- **What is being asked**: Take every line of the material below that includes the string "stylesheet" and copy it out.

- **Entries shown**:
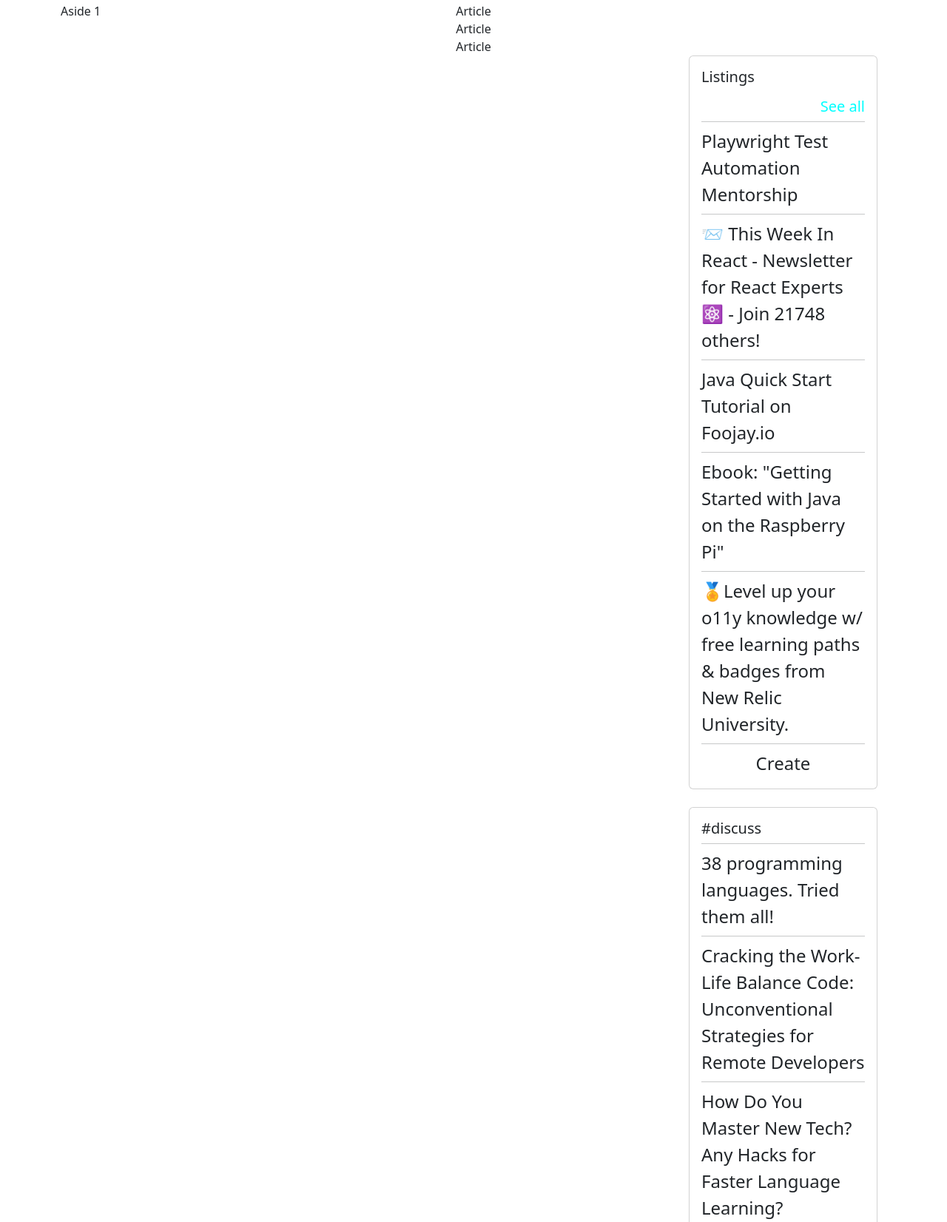
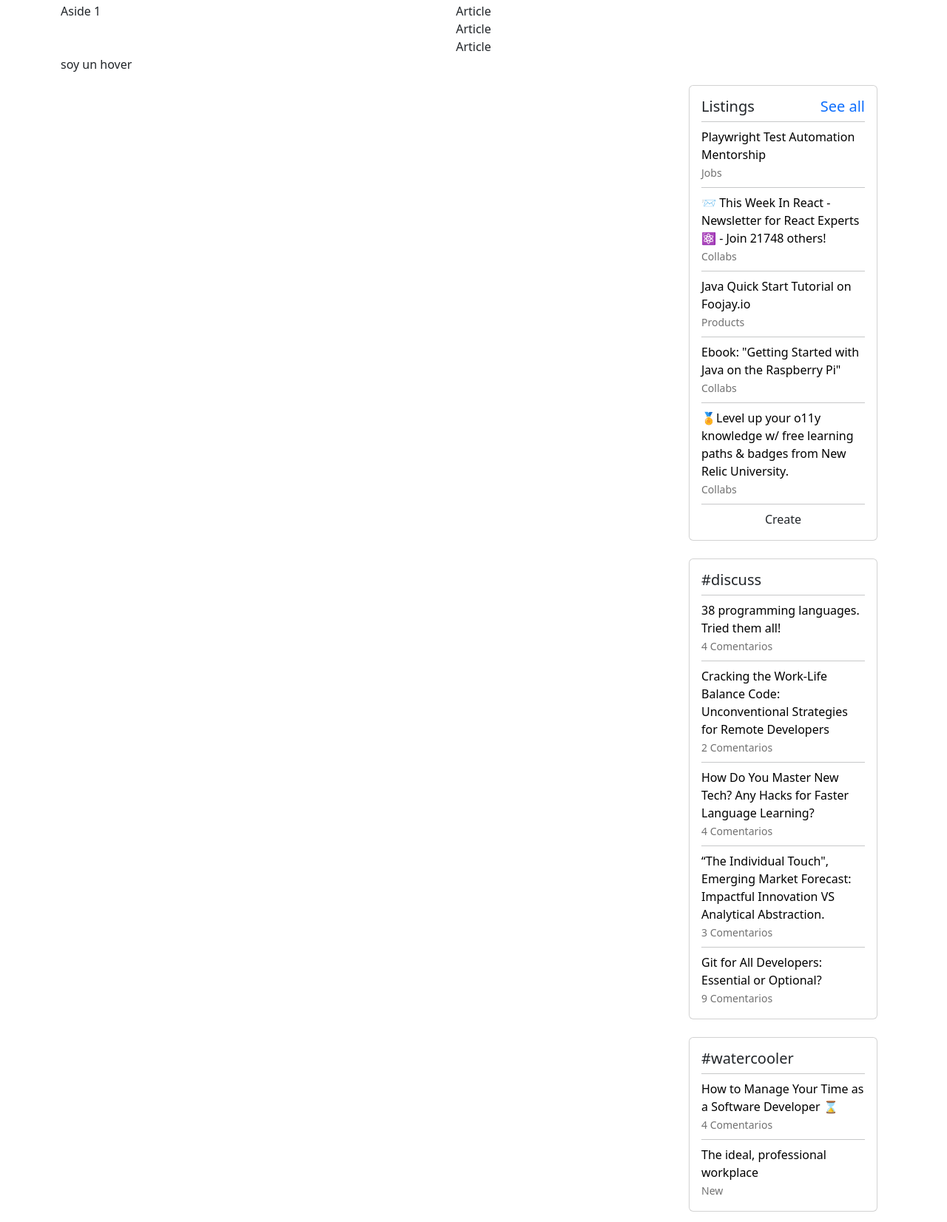
Before and after one commit to vcosmedev/devto-js, a plain HTML site: page index.html in a window 1280 px wide. Shown: the part 37-1689 px from the top of the page at 74% size. Drawn offline with nearby package versions, Linux system fonts and the light colour scheme; files that its build step writes are made by us from their sources.

Commit message:
[add:Version final aside]

```diff
--- a/index.html
+++ b/index.html
@@ -8,7 +8,20 @@
     <!-- CSS -->
     <link href="https://cdn.jsdelivr.net/npm/bootstrap@5.3.0/dist/css/bootstrap.min.css" rel="stylesheet" integrity="sha384-9ndCyUaIbzAi2FUVXJi0CjmCapSmO7SnpJef0486qhLnuZ2cdeRhO02iuK6FUUVM" crossorigin="anonymous">
     <script src="https://cdn.jsdelivr.net/npm/bootstrap@5.3.0/dist/js/bootstrap.bundle.min.js" integrity="sha384-geWF76RCwLtnZ8qwWowPQNguL3RmwHVBC9FhGdlKrxdiJJigb/j/68SIy3Te4Bkz" crossorigin="anonymous"></script>
-    <link rel="stylesheet" href="style.css" />
+    <link rel="stylesheet" href="./styles/styles.css" />
+
+
+        <style>
+          /* Efecto hover para los enlaces */
+          .text-dark.text-decoration-none:hover,
+          .listing__type:hover {
+            color: blue;
+          }
+        </style>
+
+
+</head>
+
   </head>
   <body>
     <!-- NAV -->
@@ -31,6 +44,10 @@
           </section>
         </main>
         <aside class="d-none d-lg-block">
+
+
+
+          <p class="example12"> soy un hover</p>
           <div class="container">
             <div class="row">
               <div class="col-md-9">
@@ -41,18 +58,45 @@
                   <div class="card-body">
                     <h5 class="card-title d-flex justify-content-between">
                       Listings
-                      <a href="#" class=" fs-5 text-decoration-none">See all</a>
+                      <a  href="#" class="fs-5 text-decoration-none">See all</a>
                     </h5>
+
                     <hr class="my-2">
-                    <a href="#" class="my-2 text-dark text-decoration-none">Playwright Test Automation Mentorship</a>
+                    <a class="listing__type" href="#" class="my-2 text-dark text-decoration-none">Playwright Test Automation Mentorship
+                      <div>
+                        <a class="comment__vinc"
+                        href="#">Jobs</a>
+                      </div>
+                    </a>
+
                     <hr class="my-2">
-                    <a href="#" class="my-2 text-dark text-decoration-none">📨 This Week In React - Newsletter for React Experts ⚛️ - Join 21748 others!</a>
+                    <a class="listing__type" href="#" class="my-2 text-dark text-decoration-none">📨 This Week In React - Newsletter for React Experts ⚛️ - Join 21748 others!
+                      <div>
+                        <a class="comment__vinc"
+                        href="#">Collabs</a>
+                      </div>
+                    </a>
                     <hr class="my-2">
-                    <a href="#" class="my-2 text-dark text-decoration-none">Java Quick Start Tutorial on Foojay.io</a>
+                    <a class="listing__type" href="#" class="my-2 text-dark text-decoration-none">Java Quick Start Tutorial on Foojay.io
+                      <div>
+                        <a class="comment__vinc"
+                        href="#">Products</a>
+                      </div>
+                    </a>
                     <hr class="my-2">
-                    <a href="#" class="my-2 text-dark text-decoration-none">Ebook: "Getting Started with Java on the Raspberry Pi"</a>
+                    <a class="listing__type" href="#" class="my-2 text-dark text-decoration-none">Ebook: "Getting Started with Java on the Raspberry Pi"
+                      <div>
+                        <a class="comment__vinc"
+                        href="#">Collabs</a>
+                      </div>
+                    </a>
                     <hr class="my-2">
-                    <a href="#" class="my-2 text-dark text-decoration-none">🏅Level up your o11y knowledge w/ free learning paths & badges from New Relic University.</a>
+                    <a  class="listing__type"href="#" class="my-2 text-dark text-decoration-none">🏅Level up your o11y knowledge w/ free learning paths & badges from New Relic University.
+                      <div>
+                        <a class="comment__vinc"
+                        href="#">Collabs</a>
+                      </div>
+                    </a>
                     <hr class="my-2">
                     <div class="text-center">
                       <a href="#" class="my-2 text-dark text-decoration-none">Create</a>
@@ -66,16 +110,39 @@
                       #discuss
                     </h5>
                     <hr class="my-2">
-                    <a href="#" class="my-2 text-dark text-decoration-none">38 programming languages. Tried them all!
+                    <a class="listing__type" href="#" class="my-2 text-dark text-decoration-none">38 programming languages. Tried them all!
+                      <div>
+                        <a class="comment__vinc"
+                        href="#">4 Comentarios</a>
+                      </div>
                     </a>
                     <hr class="my-2">
-                    <a href="#" class="my-2 text-dark text-decoration-none">Cracking the Work-Life Balance Code: Unconventional Strategies for Remote Developers</a>
+                    <a class="listing__type" href="#" class="my-2 text-dark text-decoration-none">Cracking the Work-Life Balance Code: Unconventional Strategies for Remote Developers
+                      <div>
+                        <a class="comment__vinc"
+                        href="#">2 Comentarios</a>
+                      </div>
+                    </a>
                     <hr class="my-2">
-                    <a href="#" class="my-2 text-dark text-decoration-none">How Do You Master New Tech? Any Hacks for Faster Language Learning?</a>
+                    <a class="listing__type" href="#" class="my-2 text-dark text-decoration-none">How Do You Master New Tech? Any Hacks for Faster Language Learning?
+                      <div>
+                        <a class="comment__vinc"
+                        href="#">4 Comentarios</a>
+                      </div>
+                    </a>
                     <hr class="my-2">
-                    <a href="#" class="my-2 text-dark text-decoration-none">“The Individual Touch", Emerging Market Forecast: Impactful Innovation VS Analytical Abstraction.</a>
+                    <a class="listing__type" href="#" class="my-2 text-dark text-decoration-none">“The Individual Touch", Emerging Market Forecast: Impactful Innovation VS Analytical Abstraction.
+                      <div>
+                        <a class="comment__vinc"
+                        href="#">3 Comentarios</a>
+                      </div>
+                    </a>
                     <hr class="my-2">
-                    <a href="#" class="my-2 text-dark text-decoration-none">Git for All Developers: Essential or Optional?
+                    <a class="listing__type" href="#" class="my-2 text-dark text-decoration-none">Git for All Developers: Essential or Optional?
+                      <div>
+                        <a class="comment__vinc"
+                        href="#">9 Comentarios</a>
+                      </div>
                     </a>
                   </div>
                 </div>
@@ -86,63 +153,24 @@
                       #watercooler
                     </h5>
                     <hr class="my-2">
-                    <a href="#" class="my-2 text-dark text-decoration-none">How to Manage Your Time as a Software Developer ⌛️</a>
+                    <a class="listing__type" href="#" class="my-2 text-dark text-decoration-none">How to Manage Your Time as a Software Developer ⌛️
+                      <div>
+                        <a class="comment__vinc"
+                        href="#">4 Comentarios</a>
+                      </div>
+                    </a>
                     <hr class="my-2">
-                    <a href="#" class="my-2 text-dark text-decoration-none">The ideal, professional workplace</a>
-                    <hr class="my-2">
-                    <a href="#" class="my-2 text-dark text-decoration-none">Contenido de la tercera fila.</a>
-                    <hr class="my-2">
-                    <a href="#" class="my-2 text-dark text-decoration-none">Contenido de la cuarta fila.</a>
-                    <hr class="my-2">
-                    <a href="#" class="my-2 text-dark text-decoration-none">Contenido de la quinta fila.</a>
+                    <a class="listing__type" href="#" class="my-2 text-dark text-decoration-none">The ideal, professional workplace
+                      <div>
+                        <a class="comment__vinc"
+                        href="#">New</a>
+                      </div>
+                    </a>
+
+
                   </div>
                 </div>
 
-                <div class="card mb-4 border-0">
-                  <div class="card-body">
-                    <h5 class="card-title d-flex justify-content-between">
-                      trending guides/resources
-                    </h5>
-                    <hr class="my-2">
-                    <div class="link-container">
-                      <a href="#" class="my-2 text-decoration-none text-dark">Top 10 ChatGPT Plugins You Can't miss</a>
-                      <a href="#" class="my-2 text-decoration-none text-dark">👋 Say Goodbye to Spread Operator: Use Default Composer</a>
-                      <a href="#" class="my-2 text-decoration-none text-dark">10 Books to Improve Coding Skill in 2023</a>
-                      <a href="#" class="my-2 text-decoration-none text-dark">My Favorite Books for DevOps Engineering</a>
-                      <a href="#" class="my-2 text-decoration-none text-dark">Stop using express.js</a>
-                      <a href="#" class="my-2 text-decoration-none text-dark">6 Websites You’ll Love As A Developer</a>
-                      <a href="#" class="my-2 text-decoration-none text-dark">Quickly learn how new-to-you code works using sequence diagrams</a>
-                      <a href="#" class="my-2 text-decoration-none text-dark">My Favorite Free Courses to Learn Data Science in Depth</a>
-                      <a href="#" class="my-2 text-decoration-none text-dark">Chat with your CSV: Visualize Your Data with Langchain and Streamlit</a>
-                      <a href="#" class="my-2 text-decoration-none text-dark">A Practical Guide To Deploying A Complex, Production Level, Three-tier Architecture On AWS</a>
-                      <a href="#" class="my-2 text-decoration-none text-dark">10 Essential Tools Every Developer Should Know About</a>
-                      <a href="#" class="my-2 text-decoration-none text-dark">How I built my first Open Source project with ChatGPT and Next.js. 10k users in 24 hours 🤯</a>
-                      <a href="#" class="my-2 text-decoration-none text-dark">Building an intelligent CRM using ChatGPT, PostgreSQL, and ToolJet</a>
-                      <a href="#" class="my-2 text-decoration-none text-dark">If We Only Had Five VS Code Extensions</a>
-                      <a href="#" class="my-2 text-decoration-none text-dark">Saga Pattern Made Easy</a>
-                      <a href="#" class="my-2 text-decoration-none text-dark">OpenCommit: GitHub Action to improve commits with meaningful messages on every `git push` 🤯🔫</a>
-                      <a href="#" class="my-2 text-decoration-none text-dark">Top 5 Tailwind Component Libraries</a>
-                      <a href="#" class="my-2 text-decoration-none text-dark">Go is Not Java</a>
-                      <a href="#" class="my-2 text-decoration-none text-dark">A Beginner's Guide to Prompt Engineering with GitHub Copilot</a>
-                      <a href="#" class="my-2 text-decoration-none text-dark">Best 7 Open-source projects built with Node.js / React.js</a>
-                      <hr class="my-2">
-                    </div>
-                    </div>
-                    <div class="card mb-4 border-0">
-                      <div class="card-body">
-                        <h5 class="title__heder">
-                          Título de la tarjeta
-                        </h5>
-                        <a href="#" class="my-2 text-decoration-none text-dark">Contenido de la primera fila.</a>
-                        <a href="#" class="my-2 text-decoration-none text-dark">Contenido de la segunda fila.</a>
-                        <a href="#" class="my-2 text-decoration-none text-dark">Contenido de la tercera fila.</a>
-                        <a href="#" class="my-2 text-decoration-none text-dark">Contenido de la cuarta fila.</a>
-                        <a href="#" class="my-2 text-decoration-none text-dark">Contenido de la quinta fila.</a>
-                        <hr class="my-2">
-                      </div>
-                    </div>
-                  </div>
-                </div>
 
 
 
@@ -150,6 +178,7 @@
             </div>
           </div>
         </aside>
+
 
 
 
--- a/styles/styles.scss
+++ b/styles/styles.scss
@@ -1,15 +1,27 @@
-aside{
-    .container{
-        .card-body{
-            a{
-                color: aqua;
-                padding-top: 40px;
-                font-size: 24px;
-            }
+
+
+
+
+.listing__type {
+    font-size: 16px;
+    color: black;
+    text-decoration: none;
+    .listing__type:hover{
+        color: aliceblue;
+
+        .comment__vinc:hover{
+            color: black;
         }
     }
-}
-h5{
-    color: aqua;
 
 }
+.comment__vinc{
+    font-size: 14px;
+    text-decoration: none;
+    color: #717171;
+
+}
+a{
+    font-size: 16px;
+    font-family: var(--ff-sans-serif);
+}
```
Also changed, not shown: styles/styles.css, 1 other file.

- **Written response**:
     <link href="https://cdn.jsdelivr.net/npm/bootstrap@5.3.0/dist/css/bootstrap.min.css" rel="stylesheet" integrity="sha384-9ndCyUaIbzAi2FUVXJi0CjmCapSmO7SnpJef0486qhLnuZ2cdeRhO02iuK6FUUVM" crossorigin="anonymous">
-    <link rel="stylesheet" href="style.css" />
+    <link rel="stylesheet" href="./styles/styles.css" />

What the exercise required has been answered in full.